Each version has seen significant improvements over the previous ones - both in terms of its user interface and automatic color correction. About the time I download version 3, I had the unpleasant experience of upgrading to windows-98, this is an ordeal I still have not recovered from. Win-98 rendered VueSmart useless for a time. The symptoms of the problem were windows giving me "out of disk space" errors (I had about 1 gigbyte free in two partitions) and the images had lines across them (across not along as you'd get from crud on the ccd). VueSmart was the only program giving this error message but it was probably the only program writing 33 megabyte files to disk. The problem *appears* to have been caused by Norton Utilities deletion protection software. I have not had the problem since uninstalling Nortons but you never can tell. I scanned one roll of film which was hot out of the film processor and was not totally happy with the results. I checked the film type an was surprised to find it was not a "kodak gold 100 generation 6" as I'd assumed. I'm not sure what it is, the colored strips would indicate it a generation 2 film but has the number 100-5 on it which I'd guess to mean generation 5 - and there's no such animal in the options. I re-scanned it as a generation 2 and changed the gamma from 2.2 to 1.8. The results were fairly good but I feel the generation 6 film I'd scanned with VS version 2 was better. I'll update this page next time I have a new gen-6 film to scan. (Don't hold your breath waiting). I've posted a contact sheet of the images for you to check out. Note the film covers a range of conditions including some underexposed shots and very high contrast lighting. Of the 37 photos there's only one which I think it got wrong. This is frame 34 - a photo of a house and it's reflection in a lake. This is mainly too light but could be corrected fairly well without rescanning. I used six of these images for my web-site and only made slight gamma corrections to five of them and gamma and color corrections to frame 11. This is much less correcting than I used to do using the HP software - I'd often correct during the scanning and again before using them on the web. The actual scanning is much less painful with VueSmart, I haven't timed it but I'd guess it takes around a minute per frame on my cyrix-300 (running at 266 meg). If the negatives are dirty this gives just enough time for cleaning each strip. As stated earlier VueSmart is a companion to VuePrint - you have to have a registered copy of VuePrint installed to disable the watermarking (I haven't seen the watermarks because I was registered). I would have preferred it as a separate package but it's the Eds prerogative to bundle it as he sees fit. I suspect Version 3 will not the last release it will be interesting to see where it's headed. I'd also like to note that I have no way to check my monitor settings. What looks good on mine may look bad on yours. If anybody knows of a test image for calibrating monitors please drop me a line.

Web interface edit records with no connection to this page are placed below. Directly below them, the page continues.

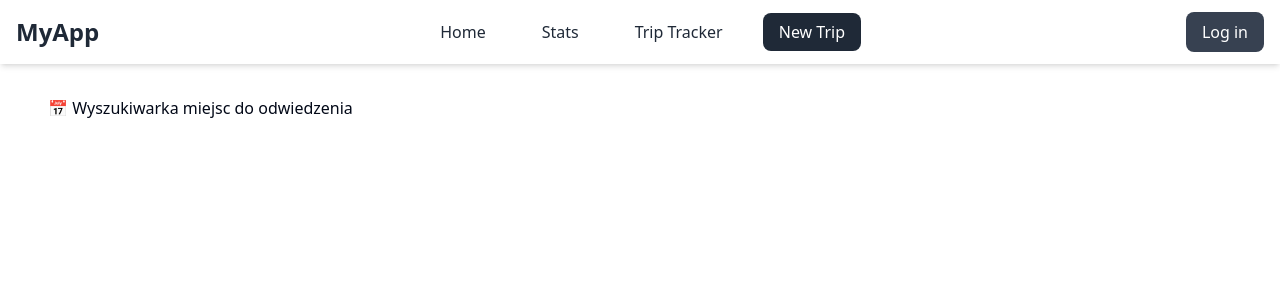
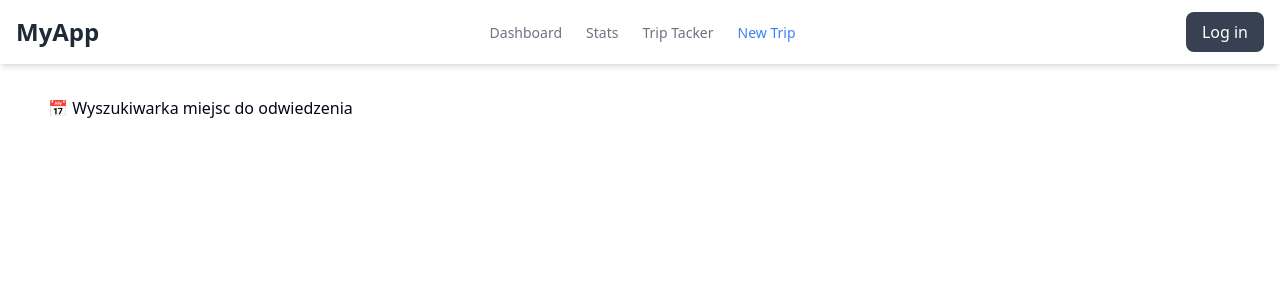
Before and after one commit to magdaf41/Travel-App, a React (Vite) app: page /new-trip in a window 1280 px wide. Shown: the top 300 px of the page. Built offline with nearby package versions, Linux system fonts and the light colour scheme.

Commit message:
fix: improvements after CR

```diff
--- a/src/App.tsx
+++ b/src/App.tsx
@@ -1,9 +1,6 @@
 import { Routes, Route, BrowserRouter } from 'react-router-dom'
 import Layout from './components/layouts/Layout'
-import Stats from './pages/Stats'
-import NewTrip from './pages/NewTrip'
-import TripTracker from './pages/TravelLog'
-import Dashboard from './pages/MainDashboard/Dashboard'
+import ROUTES from './routes/routes'
 
 export default function App() {
 	return (
@@ -11,10 +8,9 @@ export default function App() {
 			<div className='flex flex-col min-h-screen'>
 				<Routes>
 					<Route element={<Layout />}>
-						<Route path='/' element={<Dashboard />} />
-						<Route path='/stats' element={<Stats />} />
-						<Route path='/trip-tracker' element={<TripTracker />} />
-						<Route path='/new-trip' element={<NewTrip />} />
+						{ROUTES.map(({ path, element, label }) => (
+							<Route key={label} path={path} element={element} />
+						))}
 					</Route>
 				</Routes>
 			</div>
--- a/src/components/layouts/Nav/NavItem.tsx
+++ b/src/components/layouts/Nav/NavItem.tsx
@@ -1,20 +1,20 @@
 import clsx from 'clsx'
 import { Link } from 'react-router-dom'
 
-export type NavItemProps = {
+export type Props = {
 	path: string
 	children: string
 	isActive: boolean
 }
 
-const NavItem = ({ path, children, isActive }: NavItemProps) => {
-	const classNameLink = clsx(
-		'px-4 py-2 rounded-lg transition duration-300 ease-in-out',
-		isActive ? 'bg-gray-800 text-white' : 'hover:bg-gray-200'
-	)
+const NavItem = ({ path, children, isActive }: Props) => {
+	const linkClasses = clsx('text-sm font-medium', {
+		'text-blue-500': isActive,
+		'text-gray-500': !isActive,
+	})
 	return (
 		<li>
-			<Link className={classNameLink} to={path}>
+			<Link className={linkClasses} to={path}>
 				{children}
 			</Link>
 		</li>
--- a/src/components/layouts/Nav/NavLinks.tsx
+++ b/src/components/layouts/Nav/NavLinks.tsx
@@ -1,13 +1,7 @@
 import { useLocation } from 'react-router-dom'
 import { useMemo } from 'react'
 import NavItem from './NavItem'
-
-const NAV_LINKS = [
-	{ path: '/', label: 'Home' },
-	{ path: '/stats', label: 'Stats' },
-	{ path: '/trip-tracker', label: 'Trip Tracker' },
-	{ path: '/new-trip', label: 'New Trip' },
-]
+import ROUTES from '@/routes/routes'
 
 const NavLinks = () => {
 	const location = useLocation()
@@ -15,7 +9,7 @@ const NavLinks = () => {
 
 	return (
 		<ul className='flex space-x-6'>
-			{NAV_LINKS.map(({ path, label }) => (
+			{ROUTES.map(({ path, label }) => (
 				<NavItem key={path} path={path} isActive={activePath === path}>
 					{label}
 				</NavItem>
--- a/src/pages/MainDashboard/MapCard/CountriesWithCoordinates.tsx
+++ b/src/pages/MainDashboard/MapCard/CountriesWithCoordinates.tsx
@@ -1,4 +1,4 @@
-import React, { useEffect, useState } from 'react'
+import { useEffect, useState } from 'react'
 import 'leaflet/dist/leaflet.css'
 import { useGetCountriesWithCoordinatesQuery } from '@/api/base.api'
 import { CountryFeature, GeoJSONData } from '@/types/GeoJSON'
@@ -8,17 +8,18 @@ import { SELECTED_COUNTRIES } from './SELECTED_COUNTRIES'
 import ErrorMessage from '@/components/errors/CountriesDataErrorMessage'
 import SelectedCountries from './SelectedCountries'
 
-const CountriesWithCoordinates: React.FC = () => {
+const CountriesWithCoordinates = () => {
 	const { data, error, isLoading } = useGetCountriesWithCoordinatesQuery()
 	const [geoData, setGeoData] = useState<GeoJSONData | null>(null)
 
 	useEffect(() => {
-		if (data?.features) {
-			setGeoData({
-				type: 'FeatureCollection',
-				features: data.features.filter((feature: CountryFeature) => SELECTED_COUNTRIES.has(feature.properties.ADMIN)),
-			})
+		if (!data?.features) {
+			return
 		}
+		setGeoData({
+			type: 'FeatureCollection',
+			features: data.features.filter((feature: CountryFeature) => SELECTED_COUNTRIES.has(feature.properties.ADMIN)),
+		})
 	}, [data])
 
 	if (isLoading) return <LoadingIndicator />
--- a/src/pages/MainDashboard/MapCard/WorldMap.tsx
+++ b/src/pages/MainDashboard/MapCard/WorldMap.tsx
@@ -1,20 +1,16 @@
 import { MapContainer, TileLayer } from 'react-leaflet'
-import 'leaflet/dist/leaflet.css'
 import { LatLngBounds } from 'leaflet'
 import CountriesWithCoordinates from './CountriesWithCoordinates'
 
-const WorldMap: React.FC = () => {
-	const worldBounds = new LatLngBounds([
+const WORLD_BOUNDS = new LatLngBounds([
 	[-90, -180],
 	[90, 180],
 ])
 
-	return (
-		<MapContainer
-			bounds={worldBounds}
-			maxBounds={worldBounds}
-			maxBoundsViscosity={1.0}
-			style={{ height: '100vh', width: '100%' }}>
+const MAP_STYLE = { height: '100vh', width: '100%' }
+
+const WorldMap = () => (
+	<MapContainer bounds={WORLD_BOUNDS} maxBounds={WORLD_BOUNDS} maxBoundsViscosity={1.0} style={MAP_STYLE}>
 		<TileLayer
 			url='https://{s}.tile.openstreetmap.org/{z}/{x}/{y}.png'
 			attribution='&copy; OpenStreetMap contributors'
@@ -22,6 +18,5 @@ const WorldMap: React.FC = () => {
 		<CountriesWithCoordinates />
 	</MapContainer>
 )
-}
 
 export default WorldMap
--- a/src/pages/MainDashboard/StatDashboardCard.tsx
+++ b/src/pages/MainDashboard/StatDashboardCard.tsx
@@ -1,12 +1,12 @@
 import { Card, CardContent, CardHeader, CardTitle } from '@/components/ui/card'
 
-type StatDashboardCardProps = {
+type Props = {
 	title: string
 	value: string | number
 	subtitle: string
 }
 
-const StatDashboardCard = ({ title, value, subtitle }: StatDashboardCardProps) => (
+const StatDashboardCard = ({ title, value, subtitle }: Props) => (
 	<Card>
 		<CardHeader className='flex flex-row items-center justify-between space-y-0 pb-2'>
 			<CardTitle className='text-sm font-medium'>{title}</CardTitle>
--- /dev/null
+++ b/src/routes/routes.tsx
@@ -0,0 +1,13 @@
+import Dashboard from '@/pages/MainDashboard/Dashboard'
+import NewTrip from '@/pages/NewTrip'
+import Stats from '@/pages/Stats'
+import TripTracker from '@/pages/TravelLog'
+
+const ROUTES = [
+	{ path: '/', label: 'Dashboard', element: <Dashboard /> },
+	{ path: '/stats', label: 'Stats', element: <Stats /> },
+	{ path: '/trip-tracker', label: 'Trip Tacker', element: <TripTracker /> },
+	{ path: '/new-trip', label: 'New Trip', element: <NewTrip /> },
+]
+
+export default ROUTES
```
Lines whose indentation alone changed are shown as unchanged.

Will batch scanning work?
Well yes and no. I don't think anyone can write a program to match a human in fine tuning the image. In my 5 years in the professional photo-finishing industry there were many cases where experts in colour balancing had different opinions on what a particular print should look like. There is no rigid formula for what is good, different people have different preferences - computers aren't good at that sort of thing.

So is automatic batch scanning is doomed?
If you want every file to be perfect then yes it's doomed. However if the aim it the scan a lots of film and get the images into the digital domain as quickly as possible then it's the way to go. What is required is a way to archive photos with a mimimum loss of information, how it looks is not that important as long as the information is there for further processing. I'd expect that image compression of the raw scanner data would fit the bill - but in the case of negatives few thumbnails program accept negative files. In 40 years time when your grand-children (or whoever) try to view your photos - the concept of a negative may be pretty foreign and programs to view them non-existent (hopefully windows will be long gone too). I think saving them as positives is safer. How much information is lost in balancing and gamma correcting I don't know, there could be an improvement in compression ratios for corrected images - again I don't know. I doubt there'd be a huge difference in the information content between corrected and raw so we may as well correct them as best we can. What compression? I think JPEG viewers will be around for quite a while but the new lossless PGN format should be ideal once it become more common. Of course the software doesn't know which way is up so some images need to be rotated afterwards. It would be neat to have a thumbnail and slide show program that could remember the orientation in it's data base and show the images right way up while leaving the original image files as is. The same could be done with other corrections such as gamma, colour balance and cropping.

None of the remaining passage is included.